[Itemized modification records]
☆ ☆ ☆ ☆

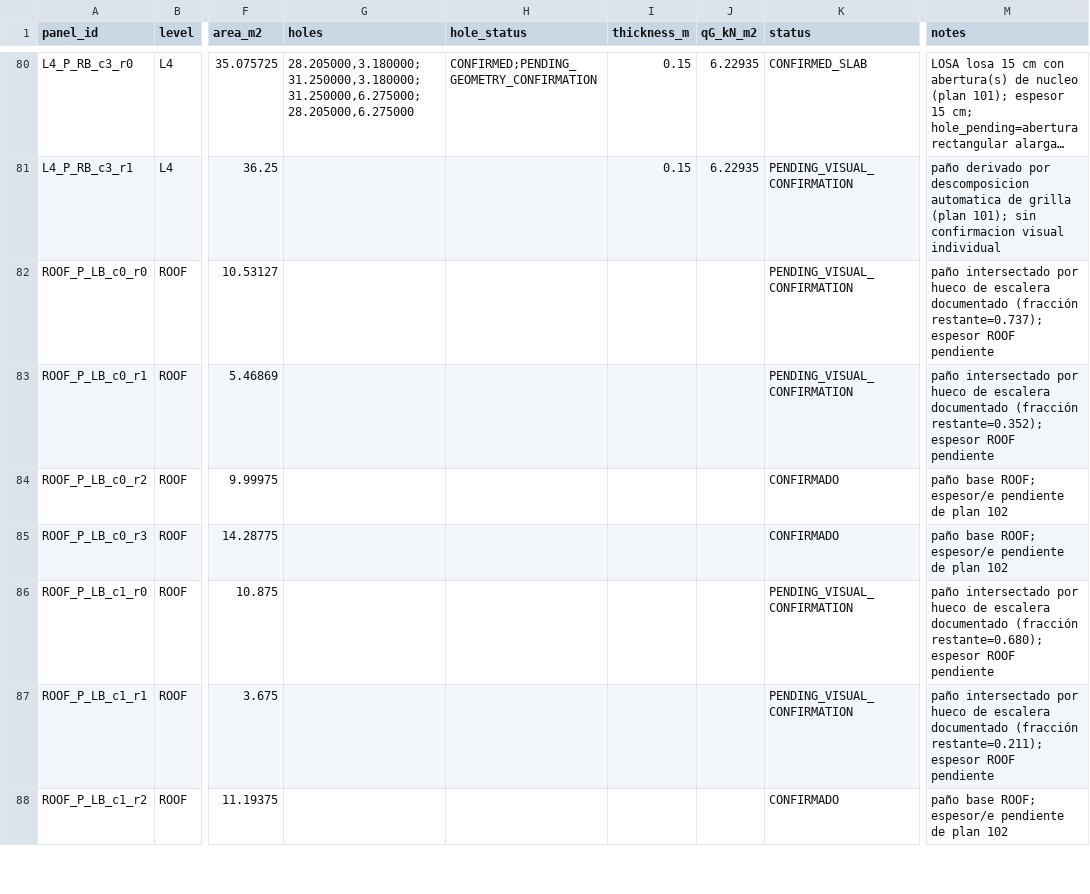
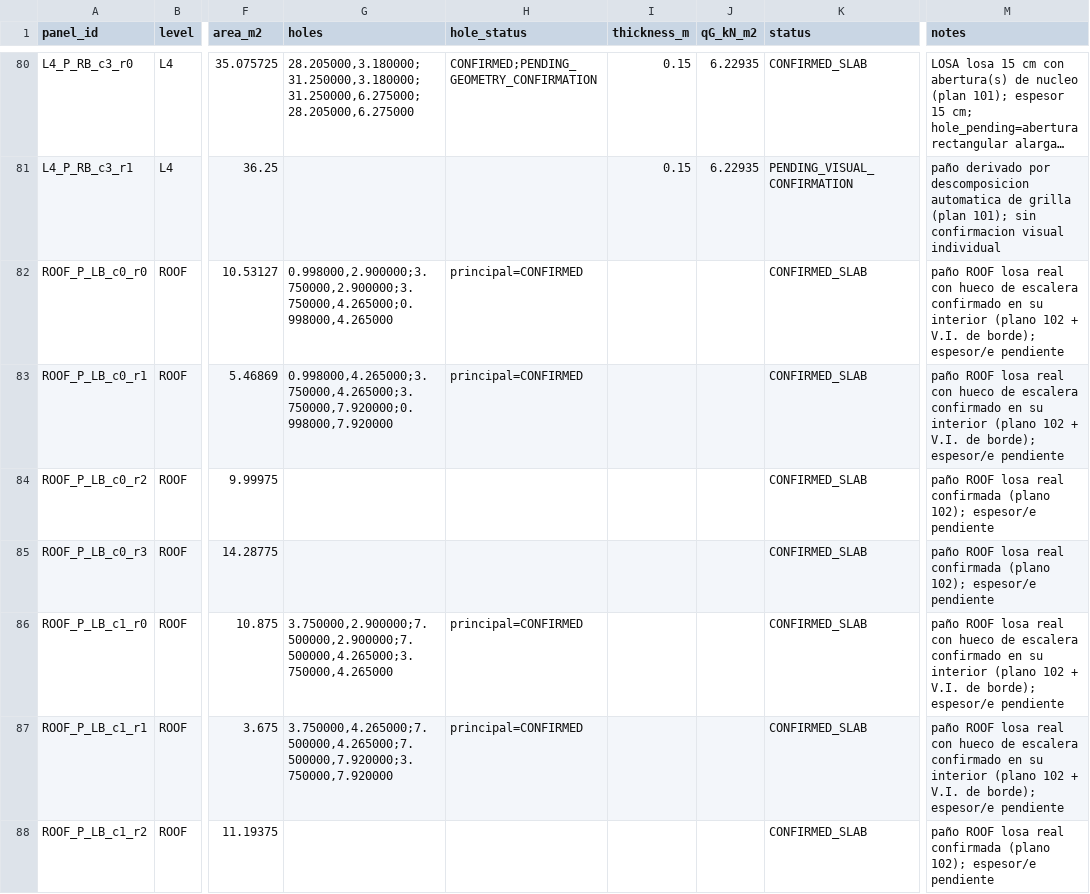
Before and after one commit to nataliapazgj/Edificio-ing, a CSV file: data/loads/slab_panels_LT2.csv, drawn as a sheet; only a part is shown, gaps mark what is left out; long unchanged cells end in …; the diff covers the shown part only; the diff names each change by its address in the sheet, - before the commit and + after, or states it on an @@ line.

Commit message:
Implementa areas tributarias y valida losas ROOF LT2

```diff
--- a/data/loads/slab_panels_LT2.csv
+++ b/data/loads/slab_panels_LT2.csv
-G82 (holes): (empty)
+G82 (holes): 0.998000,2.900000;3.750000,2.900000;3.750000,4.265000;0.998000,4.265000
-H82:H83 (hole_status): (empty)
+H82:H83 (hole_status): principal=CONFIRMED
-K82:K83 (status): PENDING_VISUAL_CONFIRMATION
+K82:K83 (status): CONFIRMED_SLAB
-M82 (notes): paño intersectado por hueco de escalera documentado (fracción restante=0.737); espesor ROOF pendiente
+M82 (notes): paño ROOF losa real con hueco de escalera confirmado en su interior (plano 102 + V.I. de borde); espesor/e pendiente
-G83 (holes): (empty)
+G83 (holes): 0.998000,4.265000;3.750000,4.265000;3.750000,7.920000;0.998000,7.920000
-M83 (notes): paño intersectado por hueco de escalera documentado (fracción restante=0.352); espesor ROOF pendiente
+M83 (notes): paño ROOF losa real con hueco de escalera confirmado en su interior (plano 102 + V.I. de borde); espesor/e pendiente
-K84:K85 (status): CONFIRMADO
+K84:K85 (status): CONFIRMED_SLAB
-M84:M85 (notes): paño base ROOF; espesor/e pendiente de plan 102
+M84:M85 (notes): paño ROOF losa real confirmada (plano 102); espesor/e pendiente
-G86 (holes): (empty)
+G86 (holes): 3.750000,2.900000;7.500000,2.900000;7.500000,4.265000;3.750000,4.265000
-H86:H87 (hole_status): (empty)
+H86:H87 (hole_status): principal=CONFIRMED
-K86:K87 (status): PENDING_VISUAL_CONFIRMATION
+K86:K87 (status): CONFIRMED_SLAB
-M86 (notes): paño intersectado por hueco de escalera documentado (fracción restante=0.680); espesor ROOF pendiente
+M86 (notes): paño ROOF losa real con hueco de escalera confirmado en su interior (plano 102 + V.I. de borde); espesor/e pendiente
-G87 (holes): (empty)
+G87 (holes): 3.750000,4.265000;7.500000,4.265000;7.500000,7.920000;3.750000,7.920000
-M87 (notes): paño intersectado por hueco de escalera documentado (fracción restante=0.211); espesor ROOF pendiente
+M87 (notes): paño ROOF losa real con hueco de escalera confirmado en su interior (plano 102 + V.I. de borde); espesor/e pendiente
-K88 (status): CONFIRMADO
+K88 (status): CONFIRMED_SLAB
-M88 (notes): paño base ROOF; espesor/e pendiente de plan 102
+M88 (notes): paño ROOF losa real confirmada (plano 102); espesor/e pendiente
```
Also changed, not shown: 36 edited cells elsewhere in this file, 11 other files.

☆ ☆ ☆ ☆

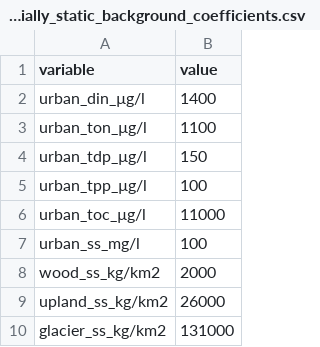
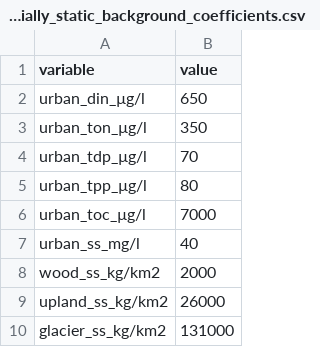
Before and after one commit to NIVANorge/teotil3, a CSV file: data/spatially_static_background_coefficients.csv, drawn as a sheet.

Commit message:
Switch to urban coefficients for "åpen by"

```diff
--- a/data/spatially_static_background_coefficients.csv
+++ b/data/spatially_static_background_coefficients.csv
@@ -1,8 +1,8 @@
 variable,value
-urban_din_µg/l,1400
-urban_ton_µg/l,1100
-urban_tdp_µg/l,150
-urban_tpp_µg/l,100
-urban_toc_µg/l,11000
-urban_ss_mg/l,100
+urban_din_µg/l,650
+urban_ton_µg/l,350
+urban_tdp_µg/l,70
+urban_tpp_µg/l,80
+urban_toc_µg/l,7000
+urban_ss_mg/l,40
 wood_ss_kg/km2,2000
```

☆ ☆ ☆ ☆

## WORK INSTRUCTION
Of the lines above, copy each that contains "paño".

## RESULT OF THE EXERCISE
-M82 (notes): paño intersectado por hueco de escalera documentado (fracción restante=0.737); espesor ROOF pendiente
+M82 (notes): paño ROOF losa real con hueco de escalera confirmado en su interior (plano 102 + V.I. de borde); espesor/e pendiente
-M83 (notes): paño intersectado por hueco de escalera documentado (fracción restante=0.352); espesor ROOF pendiente
+M83 (notes): paño ROOF losa real con hueco de escalera confirmado en su interior (plano 102 + V.I. de borde); espesor/e pendiente
-M84:M85 (notes): paño base ROOF; espesor/e pendiente de plan 102
+M84:M85 (notes): paño ROOF losa real confirmada (plano 102); espesor/e pendiente
-M86 (notes): paño intersectado por hueco de escalera documentado (fracción restante=0.680); espesor ROOF pendiente
+M86 (notes): paño ROOF losa real con hueco de escalera confirmado en su interior (plano 102 + V.I. de borde); espesor/e pendiente
-M87 (notes): paño intersectado por hueco de escalera documentado (fracción restante=0.211); espesor ROOF pendiente
+M87 (notes): paño ROOF losa real con hueco de escalera confirmado en su interior (plano 102 + V.I. de borde); espesor/e pendiente
-M88 (notes): paño base ROOF; espesor/e pendiente de plan 102
+M88 (notes): paño ROOF losa real confirmada (plano 102); espesor/e pendiente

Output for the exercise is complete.